Erich Mayer

Cass joins the ranks of fictional detectives as a feisty woman in early middle-age with the gift of the gab.
Review: Live and Let Fry by Sue Williams

Book cover art for Sue Williams' Live and Let Fry.

Live and Let Fry is the third (and aptly titled) book by Sue Williams that features Cass Tuplin, owner and sole employee of the Rusty Bore Takeaway.

Cass joins the ranks of fictional detectives as a feisty woman in early middle-age with the gift of the gab and a lugubrious turn of phrase: ‘It’s illegal to carry pepper spray in Victoria, of course. We can’t have women defending themselves.’ Cass comes across as a likeable down-to-earth person you would be glad to have as a friend.

The 147 residents of the remote village of Rusty Bore also have great faith in Cass. Not only does she provide the best, if only, fast food for miles around, but she is respected as the Mallee’s answer to James Bond, according to the local newspaper, the Hustle Post. ‘Always reliable for its hyperbole,’ comments Cass, ‘but you have to appreciate the loyalty’. 

In spite of her reputation Cass is modest about her crime-solving abilities. When she is once again called upon by a friend to help, she is reluctant to get involved and reminds everyone she is not a licensed detective. But once started, she shows courage and persistence and the occasional insight, and eventually she stumbles upon success. Her methods take the reader on a roller-coaster ride in pursuit of the villains of this story, suspected to be unscrupulous developers who will stop at nothing to gain their ends.

Williams lets Cass tell her story in an entertaining tongue-in-cheek style. There are minor sub-plots involving Cass’ two adult sons, some ferrets and her mostly absent lover that contribute to the story. There is some amusing dialogue, particularly with an old man who has not yet lost all his marbles but might do so at any time. There are some exciting and interesting encounters with suspects and some moments of great danger, well described. The atmosphere of small outback communities form a realistic background. Unfortunately all of that is not quite enough to compensate for a plot that is overly complicated and lacks plausibility. 

There is no doubt about the value of escapist literature in a world fraught with so many seemingly intractable problems. This book unashamedly belongs to that escapist genre.
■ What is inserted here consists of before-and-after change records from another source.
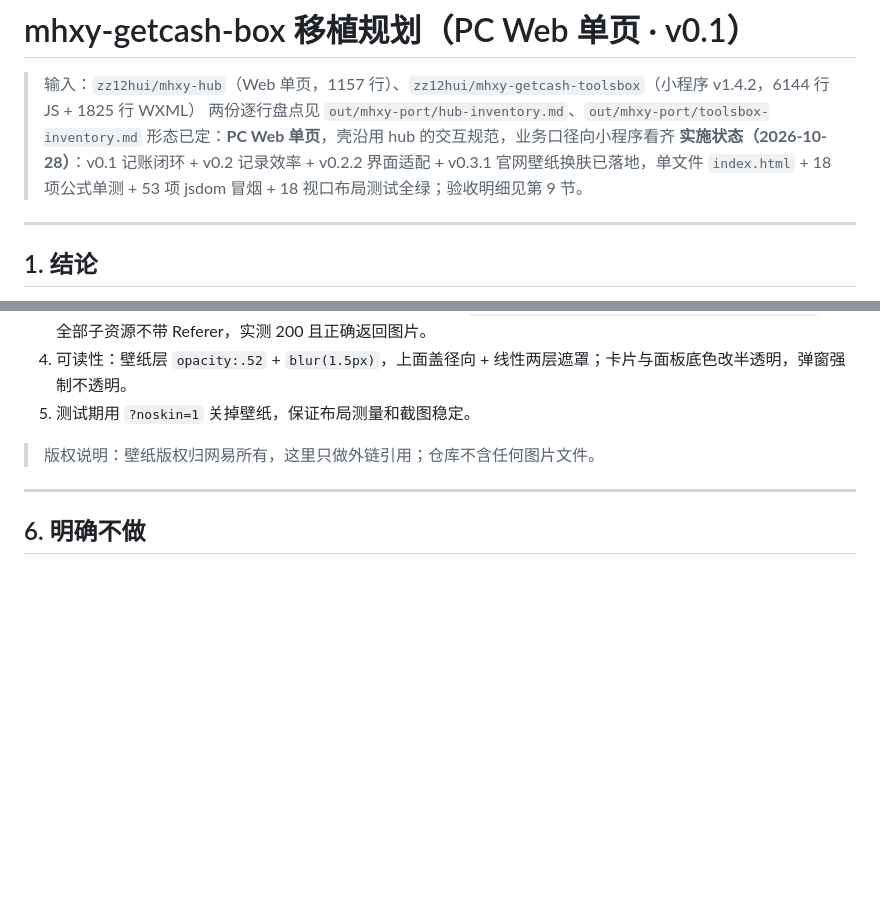
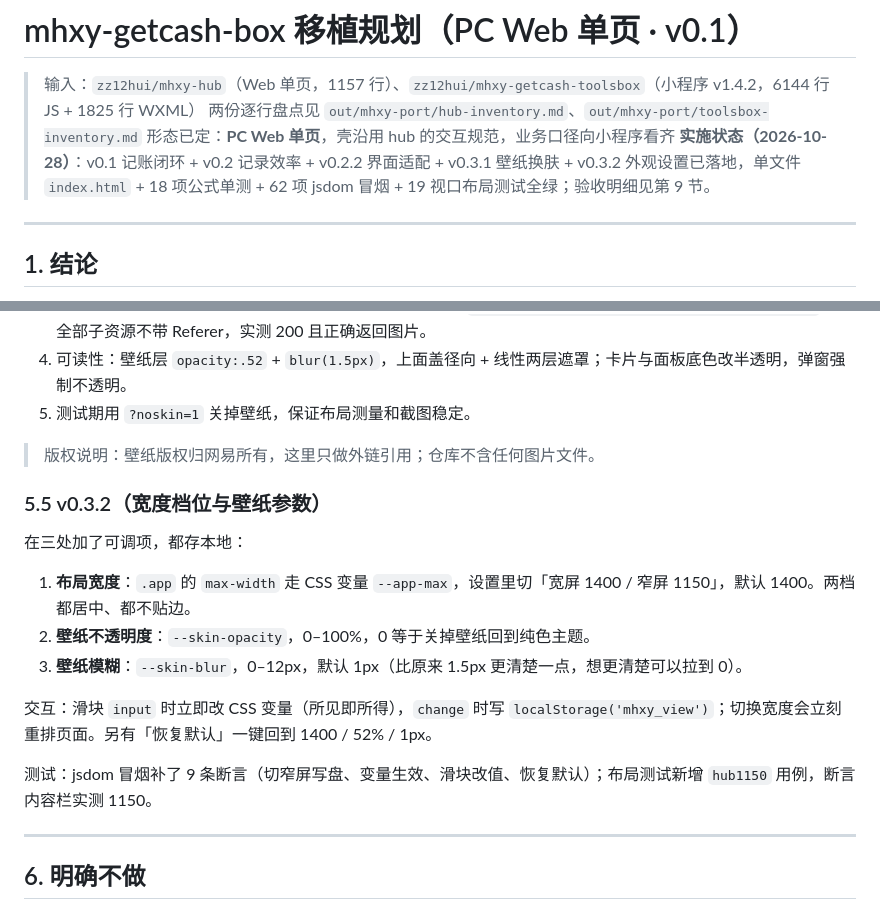
Before and after one commit to zz12hui/mhxy-hub, a Markdown page: 移植规划-v0.1.md, 2 parts joined by grey strips. Rendered like a GitHub page; blank space fills up the shorter version.

```diff
--- a/移植规划-v0.1.md
+++ b/移植规划-v0.1.md
@@ -3,7 +3,7 @@
 > 输入：`zz12hui/mhxy-hub`（Web 单页，1157 行）、`zz12hui/mhxy-getcash-toolsbox`（小程序 v1.4.2，6144 行 JS + 1825 行 WXML）
 > 两份逐行盘点见 `out/mhxy-port/hub-inventory.md`、`out/mhxy-port/toolsbox-inventory.md`
 > 形态已定：**PC Web 单页**，壳沿用 hub 的交互规范，业务口径向小程序看齐
-> **实施状态（2026-10-28）**：v0.1 记账闭环 + v0.2 记录效率 + v0.2.2 界面适配 + v0.3.1 官网壁纸换肤已落地，单文件 `index.html` + 18 项公式单测 + 53 项 jsdom 冒烟 + 18 视口布局测试全绿；验收明细见第 9 节。
+> **实施状态（2026-10-28）**：v0.1 记账闭环 + v0.2 记录效率 + v0.2.2 界面适配 + v0.3.1 壁纸换肤 + v0.3.2 外观设置已落地，单文件 `index.html` + 18 项公式单测 + 62 项 jsdom 冒烟 + 19 视口布局测试全绿；验收明细见第 9 节。
 
 ---
 
@@ -127,6 +127,18 @@
 
 > 版权说明：壁纸版权归网易所有，这里只做外链引用；仓库不含任何图片文件。
 
+### 5.5 v0.3.2（宽度档位与壁纸参数）
+
+在三处加了可调项，都存本地：
+
+1. **布局宽度**：`.app` 的 `max-width` 走 CSS 变量 `--app-max`，设置里切「宽屏 1400 / 窄屏 1150」，默认 1400。两档都居中、都不贴边。
+2. **壁纸不透明度**：`--skin-opacity`，0–100%，0 等于关掉壁纸回到纯色主题。
+3. **壁纸模糊**：`--skin-blur`，0–12px，默认 1px（比原来 1.5px 更清楚一点，想更清楚可以拉到 0）。
+
+交互：滑块 `input` 时立即改 CSS 变量（所见即所得），`change` 时写 `localStorage('mhxy_view')`；切换宽度会立刻重排页面。另有「恢复默认」一键回到 1400 / 52% / 1px。
+
+测试：jsdom 冒烟补了 9 条断言（切窄屏写盘、变量生效、滑块改值、恢复默认）；布局测试新增 `hub1150` 用例，断言内容栏实测 1150。
+
 ---
 
 ## 6. 明确不做
```
Also changed, not shown: README.md (+18 -2 lines), docs/screenshots/settings-1150x1000.png (added), docs/screenshots/skin-opacity-88.png (added), 4 other files.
There can scarcely be better therapy than to immerse oneself for a time in a world where good triumphs over evil and where there is the prospect of a happy ending.

Rating: 3 stars ★★★

Live and Let Fry: A Rusty Bore Mystery

The Rusty Bore Mysteries, Book Three
By Sue Williams
Published by The Text Publishing Company
Extent: 304pp
Format: Paperback
Text publication date: 30 April 2018
ISBN: 9781925603514

What the stars mean?
  • Five stars: Exceptional, unforgettable, a must see
  • Four and a half stars: Excellent, definitely worth seeing
  • Four stars: Accomplished and engrossing but not the best of its kind
  • Three and a half stars: Good, clever, well made, but not brilliant
  • Three stars: Solid, enjoyable, but unremarkable or flawed
  • Two and half stars: Neither good nor bad, just adequate
  • Two stars: Not without its moments, but ultimately unsuccessful
  • One star: Awful, to be avoided
  • Zero stars: Genuinely dreadful, bad on every level

About the author

Erich Mayer is a retired company director and former organic walnut farmer. He now edits the blog